  • Torque energy. This is measured as Ncm (Newton centimeter).  The higher the torque energy the more torque it can apply to the sample.
  • Sample viscosity.  Viscosity may change during stirring so specify an overhead stirrer capable of handing the maximum viscosity expected.
  • An RS232 interfaceThis enables connections to computers that (1) can be programmed to operate the overhead stirrer and (2) collect performance data for record keeping.
  • Intuitive controls.  These can be as simple as on-off switch and speed control dial with an LCD speed indicator to highly sophisticated self-diagnostic controls that alert the cause of a shut down.
  • A 2-year repair or replacement warranty.

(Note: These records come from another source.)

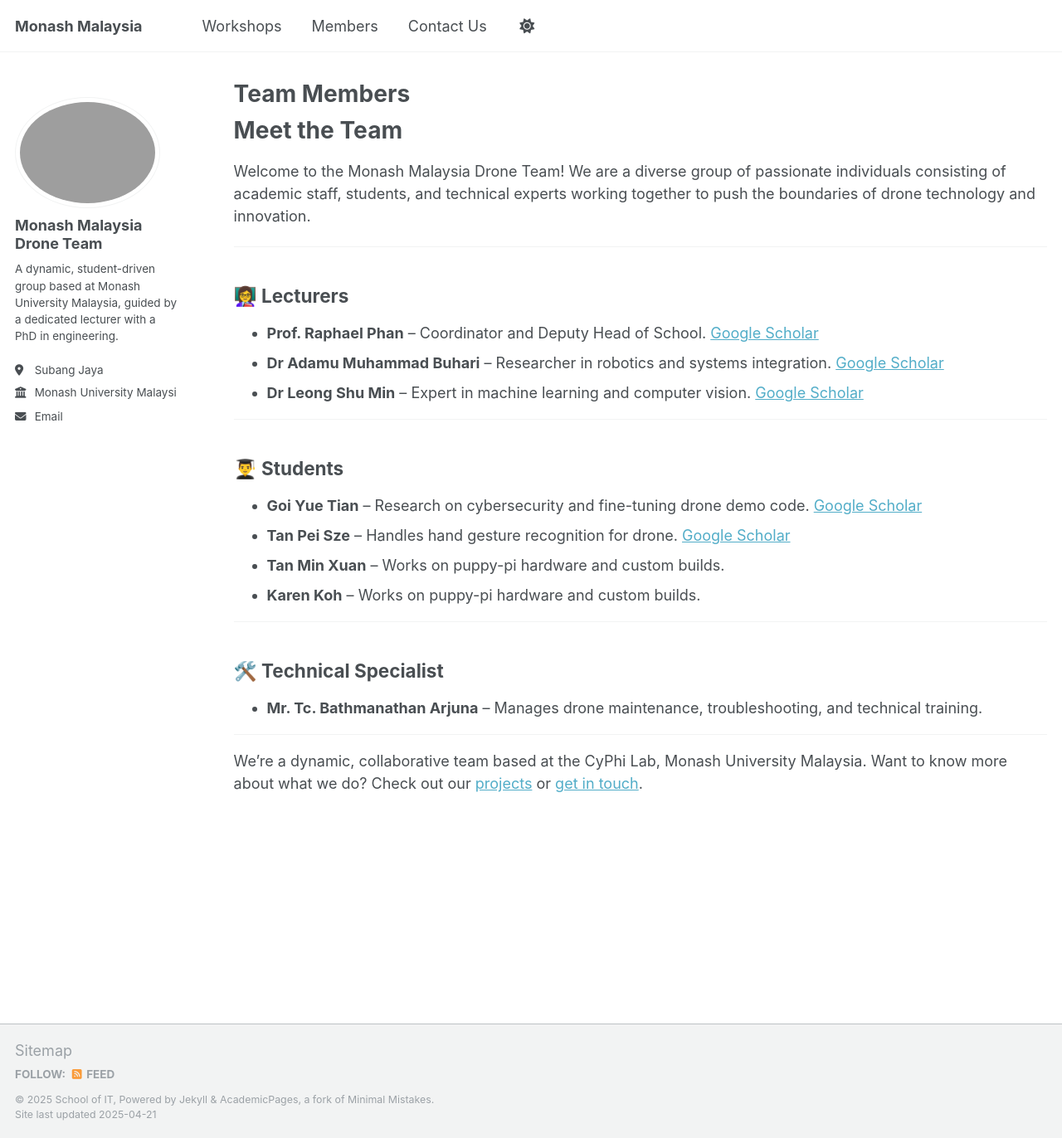
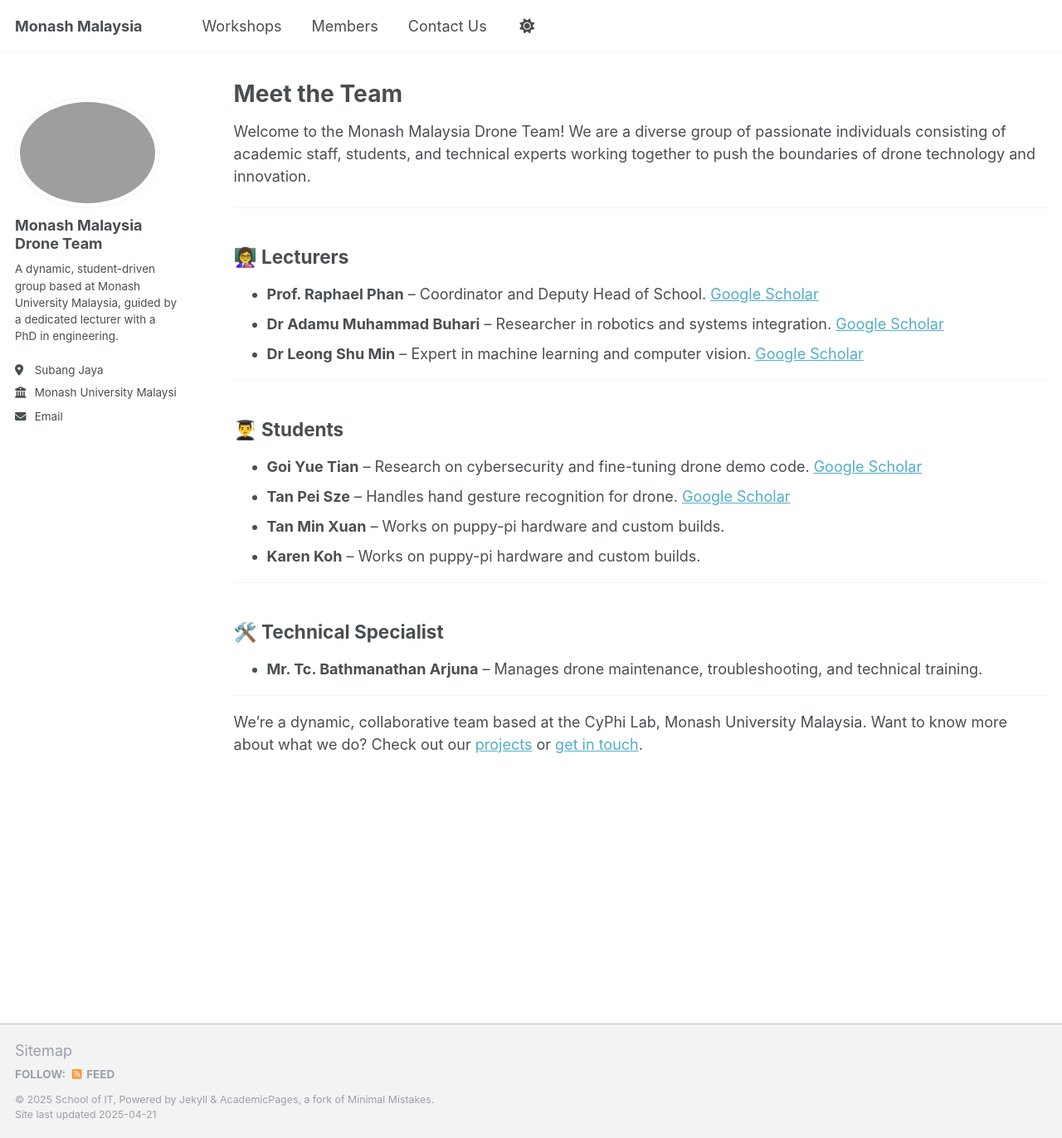
Before and after one commit to noobasuna/monash_drone, a Jekyll site: the page built from _pages/teaching.html, in a window 1280 px wide and 1372 px high. Shown: the whole window at 83% size. Built offline with Jekyll 4.4.1, drawn with Linux system fonts in a browser that asks for light colours.

Commit message:
Update teaching.html

```diff
--- a/_pages/teaching.html
+++ b/_pages/teaching.html
@@ -1,12 +1,10 @@
 ---
 layout: archive
-title: "Team Members"
+title: "Meet the Team"
 permalink: /teaching/
 author_profile: true
 date: 2024-01-01
 ---
-
-<h1>Meet the Team</h1>
 
 <p>Welcome to the Monash Malaysia Drone Team! We are a diverse group of passionate individuals consisting of academic staff, students, and technical experts working together to push the boundaries of drone technology and innovation.</p>
 
```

A related item to consider when shopping for an overhead lab stirrer is selecting the configuration of the various tools that can be used to perform the stirring operation.  Their configuration is important as they relate to how stirring is performed and to the viscosity of the samples.  We invite you to check this out by viewing our post on selecting overhead stirrer impellers.

Automating Multiple Overhead Stirrer and Other Lab Operations

Researchers may find themselves responsible for monitoring and controlling several instruments such as magnetic and overhead stirrers.  To assist in this, CAT Scientific offers its “Shake and Stir” computer controlled system.  For information on this see our post on automating overhead stirrer operations.

For more advice on this important topic please see our article on selecting overhead stirrers.  If you have special concerns or needs regarding the use of an over head stirrer do not hesitate to send us a question.

 

Bob Wilcox

Bob Wilcox has represented CAT Scientific’s family of homogenizers, magnetic stirrers, liquid handling and related laboratory equipment since 2002 when Staufen, Germany-based CAT Ingenieurbüro M. Zipperer GMbH established operations in North America. Bob oversees CAT Scientific laboratory apparatus sales and service organization from the company’s headquarters in Paso Robles, CA. He also is in charge of the parent company’s line of JetCat jet turbines, turboprop, and helicopter power plants for hobbyists’ radio controlled fixed wing and helicopter model aircraft. -- Earlier in Bob’s career he was involved in visual and special effects as well as camera and electronics supervisory responsibilities for the motion picture and television industry.

Leave a Comment